"What is the Sapir-Whorf Hypothesis?",

This idea, also known as the Sapir-Whorf Hypothesis, is the theory that the language we speak influences the way we think and the way language influences our perception of reality.
Sapir-Whorf Hypothesis
The Hypnosis Tape
In this episode of Friends called "The one with the Hypnosis Tape", Rachel pushes Chandler to quit smoking by lending him a hypnosis tape.

Using these examples, we can begin to understand the philosophy behind the Sapir-Whorf Hypothesis.

Developing a corps of fluent speaker/teachers of the language will therefore be high on The Institute's agenda for the 1990's. So I may end this chapter where I began it by addressing those who believe that the chance of the Whorf hypothesis's being true is sufficiently high, and the human benefits of finding that out with Loglan are sufficiently great, that we are justified in learning it. So, I confess, do I. Indeed, it is only if sufficient numbers of us do accept this calculated wager that we will ever find out if Loglan is Whorf's instrument...perhaps even whether the Whorf hypothesis is, in that qualified scientific sense, true or not.

Kempton, "What is the Sapir-Whorf

The Sapir-Whorf Hypothesis.

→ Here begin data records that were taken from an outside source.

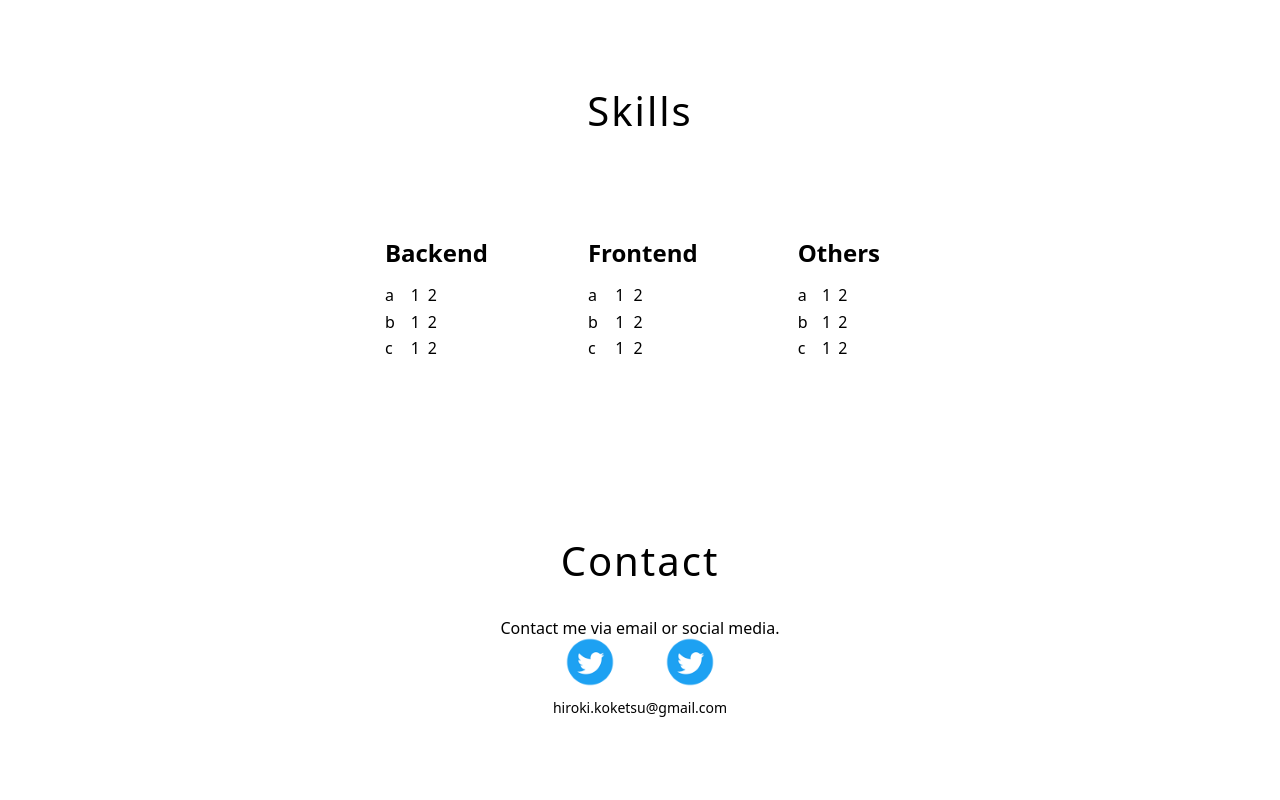
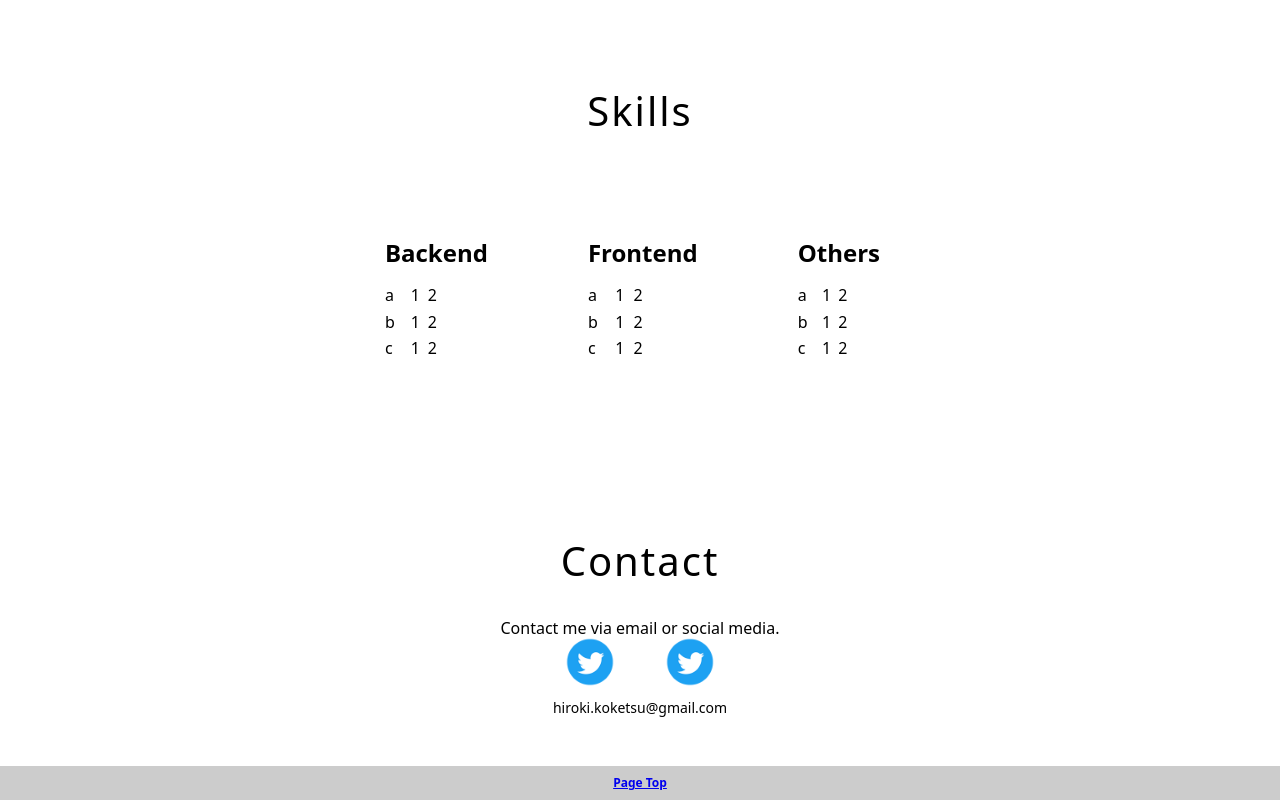
Before and after one commit to hkoketsu/portfolio, a Gatsby site: page / in a window 1280 px wide. Shown: the part 2424-3224 px from the top of the page. Before the commit the page ends 3190 px from the top, so only its background shows below. Built offline with nearby package versions, Linux system fonts and the light colour scheme; Gatsby itself is replaced by a stand-in of ours.

Commit message:
Add footer

```diff
--- /dev/null
+++ b/src/components/Footer.tsx
@@ -0,0 +1,24 @@
+import styled from "@emotion/styled";
+import { Link } from "gatsby";
+
+const Footer: React.FC = () => (
+  <footer id="footer">
+    <PageTop>
+      <Link to='#header'>
+        Page Top
+      </Link>
+    </PageTop>
+  </footer>
+)
+
+export default Footer;
+
+const PageTop = styled.div`
+  font-size: 12px;
+  font-weight: bold;
+  display: block;
+  padding: 10px;
+  cursor: pointer;
+  text-align: center;
+  background-color: #ccc;
+`
--- a/src/components/Header.tsx
+++ b/src/components/Header.tsx
@@ -9,7 +9,7 @@ interface HeaderProps {
 }
 
 const Header: React.FC<HeaderProps> = ({ title }) => (
-  <StyledHeader>
+  <StyledHeader id='header'>
     <HeaderInner>
       <HeaderTitle>{title}</HeaderTitle>
     </HeaderInner>
--- a/src/layouts/index.tsx
+++ b/src/layouts/index.tsx
@@ -9,6 +9,7 @@ import Header from '../components/Header'
 import LayoutRoot from './LayoutRoot'
 import LayoutMain from './LayoutMain'
 import TopNav from '../components/nav/TopNav'
+import Footer from '../components/Footer'
 
 interface StaticQueryProps {
   site: {
@@ -44,6 +45,7 @@ const IndexLayout: React.FC = ({ children }) => (
         <TopNav/>
         <Header title={data.site.siteMetadata.title} />
         <LayoutMain>{children}</LayoutMain>
+        <Footer/>
       </LayoutRoot>
     )}
   />
```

Let us suppose that what Sapir and Whorf thought they had observed in nature actually exists. For brevity, let us call it the "Whorfian phenomenon". What other data do we have that might help is to understand the Whorfian phenomenon? There are two other fairly impressive bodies of data that relate human cultural enterprises to linguistic structures. One is provided by the history of mathematics; the other, by the everyday experience of travelers who learn foreign languages.

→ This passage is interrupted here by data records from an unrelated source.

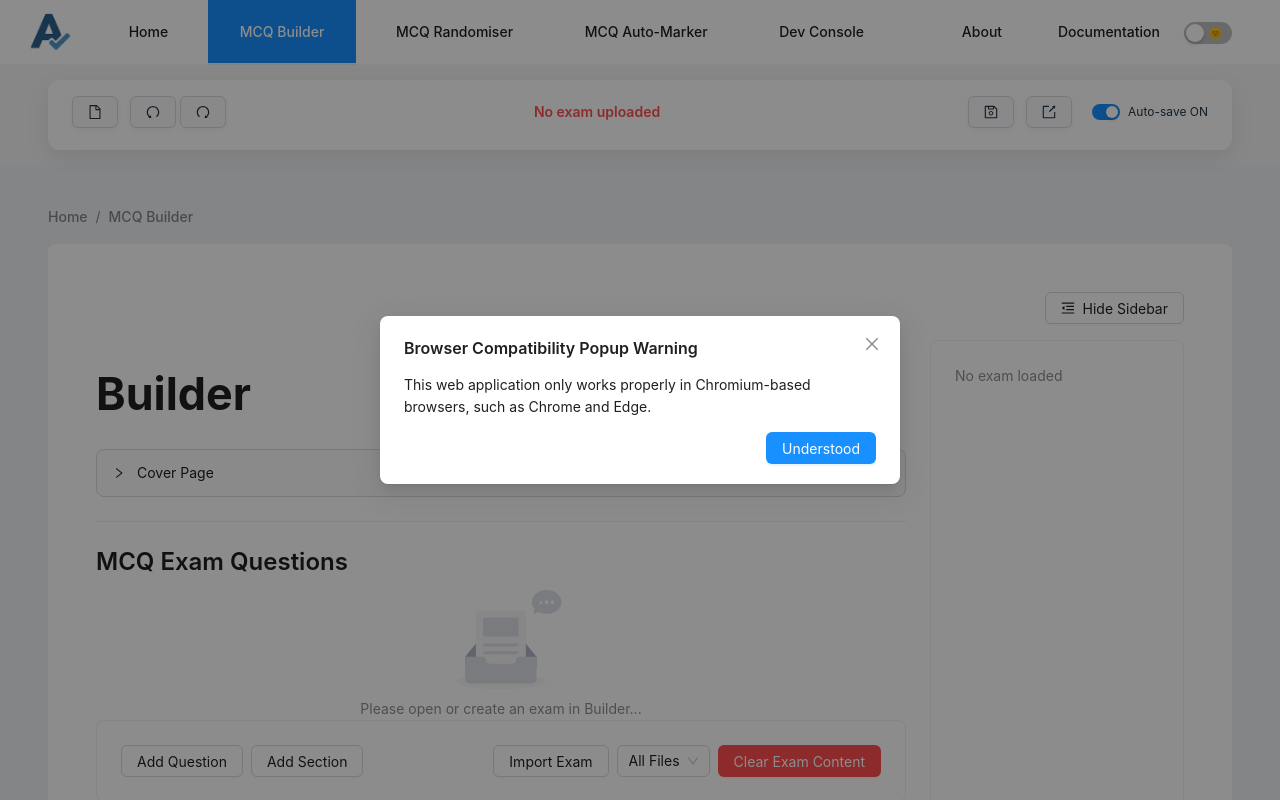
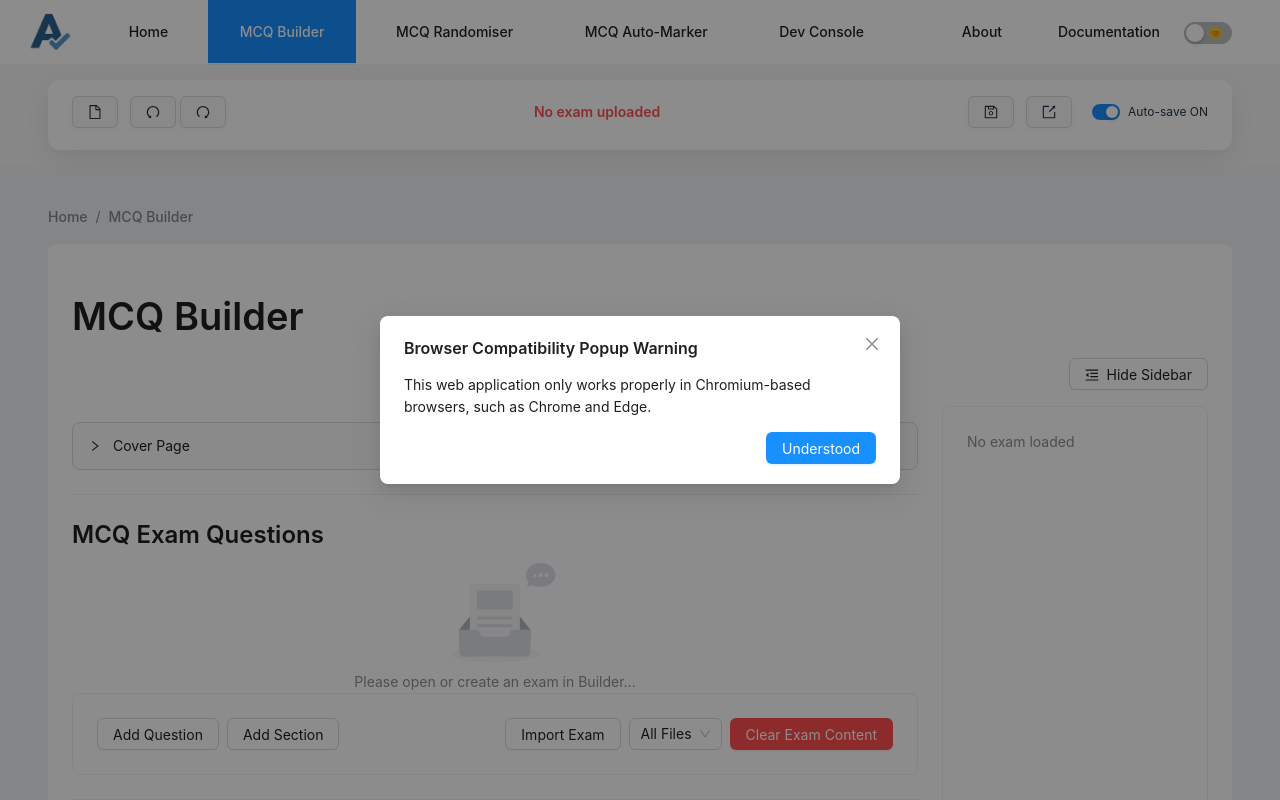
Before and after one commit to uoa-compsci399-2025-s1/capstone-project-2025-s1-team-11, a React (Vite) app in the folder client/: page /builder in a window 1280 px wide. Shown: the top 800 px of the page. Built offline with nearby package versions, Linux system fonts and the light colour scheme.

Commit message:
Standarised headings across 3 main module pages

```diff
--- a/client/src/pages/builder.jsx
+++ b/client/src/pages/builder.jsx
@@ -9,6 +9,8 @@ import { EmptyExam } from "../components/shared/emptyExam.jsx";
 import { Typography, Button, Row, Col, Tooltip, Collapse, Divider} from "antd";
 import { MenuFoldOutlined, MenuUnfoldOutlined } from '@ant-design/icons';
 //import { exportExamToPdf } from "../services/exportPdf.js";
+
+const { Paragraph } = Typography;
 
 const Builder = () => {
     const exam = useSelector(selectExamData);
@@ -62,9 +64,9 @@ const Builder = () => {
                         onChange={handleFileChange}
                     />
                     {coverPage && (
-                        <p style={{ marginBottom: 24, color: "green" }}>
+                        <Paragraph style={{ marginBottom: 24, color: "green" }}>
                             Cover page uploaded: {coverPage.name}
-                        </p>
+                        </Paragraph>
                     )}
                 </div>
             ),
@@ -72,7 +74,8 @@ const Builder = () => {
     ];
 
     return (
-        <div style={{ padding: '24px' }}>
+        <>
+            <Typography.Title level={1}>MCQ Builder</Typography.Title>
             <div style={{
                 display: 'flex',
                 justifyContent: 'flex-end',
@@ -91,7 +94,6 @@ const Builder = () => {
 
             <Row gutter={24}>
                 <Col xs={24} xl={sidebarCollapsed ? 24 : 18} style={{ transition: 'width 0.3s' }}>
-                    <h1>Builder</h1>
 
                     {/* Cover Page Section */}
                     <Collapse
@@ -130,7 +132,7 @@ const Builder = () => {
                     </Col>
                 )}
             </Row>
-        </div>
+        </>
     );
 };
 
--- a/client/src/pages/marker.jsx
+++ b/client/src/pages/marker.jsx
@@ -173,8 +173,8 @@ const Marker = () => {
   };
 
   return (
-    <>
-      <Typography.Title>MCQ Auto-Marker</Typography.Title>
+      <>
+      <Typography.Title level={1}>MCQ Auto-Marker</Typography.Title>
       <Divider />
 
       <div style={{ margin: "24px 0" }}>
--- a/client/src/pages/randomiser.jsx
+++ b/client/src/pages/randomiser.jsx
@@ -72,11 +72,10 @@ const Randomiser = () => {
   );
 
   return (
+    <>
+        <Typography.Title level={1}>MCQ Randomiser</Typography.Title>
     <Row gutter={24}>
       <Col xs={24} lg={18}>
-        <div style={{ padding: "20px" }}>
-          <Title level={2}>Answer Randomiser</Title>
-
           <Card style={{ marginBottom: "20px" }}>
             <Space direction="vertical" size="middle" style={{ width: "100%" }}>
               <Text>
@@ -306,7 +305,7 @@ const Randomiser = () => {
               />
             </Spin>
           </Card>
-        </div>
+
       </Col>
       <Col xs={24} lg={6}>
         <ExamSidebar
@@ -315,7 +314,8 @@ const Randomiser = () => {
           onNavigateToItem={handleNavigateToItem}
         />
       </Col>
-    </Row>
+      </Row>
+      </>
   );
 };
 
```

Suppose that despite all such vigorous experimental efforts to refute it, the Sapir-Whorf hypothesis survives. Suppose an explanatory model emerges from these efforts that does successfully relate Whorfian linguistic causes to Whorfian psychological effects, that is, to a measurable expansion of the mind. Suppose as well that the effects we discover are as wholly salubrious as the predicted ones were: mind-expanding, thought-facilitating, and yet completely harmless to the persons who experience them. Such a pattern of scientifically induced effects could only be seen as augmenting human life. Probably all who learned about them would want to feel and see them happening in their own and others' lives. Suppose, further, that Loglan were the instrument of this extraordinary discovery, that it actually was the instrument that the experimenters used to turn on Whorfian effects. Wouldn't learning Loglan in the living-room promise to produce approximately the same effects? Wouldn't the entire experimental program, in fact, now be seen as a successful assessment of a proposed new educational experience, one that was available to everyone? It might even be seen as a treatment of a disease we didn't know we had! LLL, the disease of "local language limitation", or UNM of "unnecessarily narrowed minds". A disease, moreover, that had been pandemic on the planet until the studies of Sapir and Whorf began, nearly fifty years ago, to sniff it out? And wouldn't Loglan itself then be seen as the gentle new cure for that ancient human malady? An antidote for the antique provincialism of the human spirit? For what the late American psychiatrist-anthropologist Erik Erikson tellingly called our extraordinary tendency to "pseudo-speciate"? To behave like different species toward one another even though we're not? An antidote for the bigotry with which even "civilized people" tend to view their neighbors in the global village?

enablement interpretations of the Whorf hypothesis are not ..

The truth is that there is a large unmeasured main-effect in such nature-embedded experimental designs, as well as unknown interactions with other factors. Who knows how North American English-speaking life prepared, biased, or even seduced our subjects into displaying pseudo-Whorfian effects under just such circumstances? What complex pattern of so-called "Hawthorne effects" might we have created?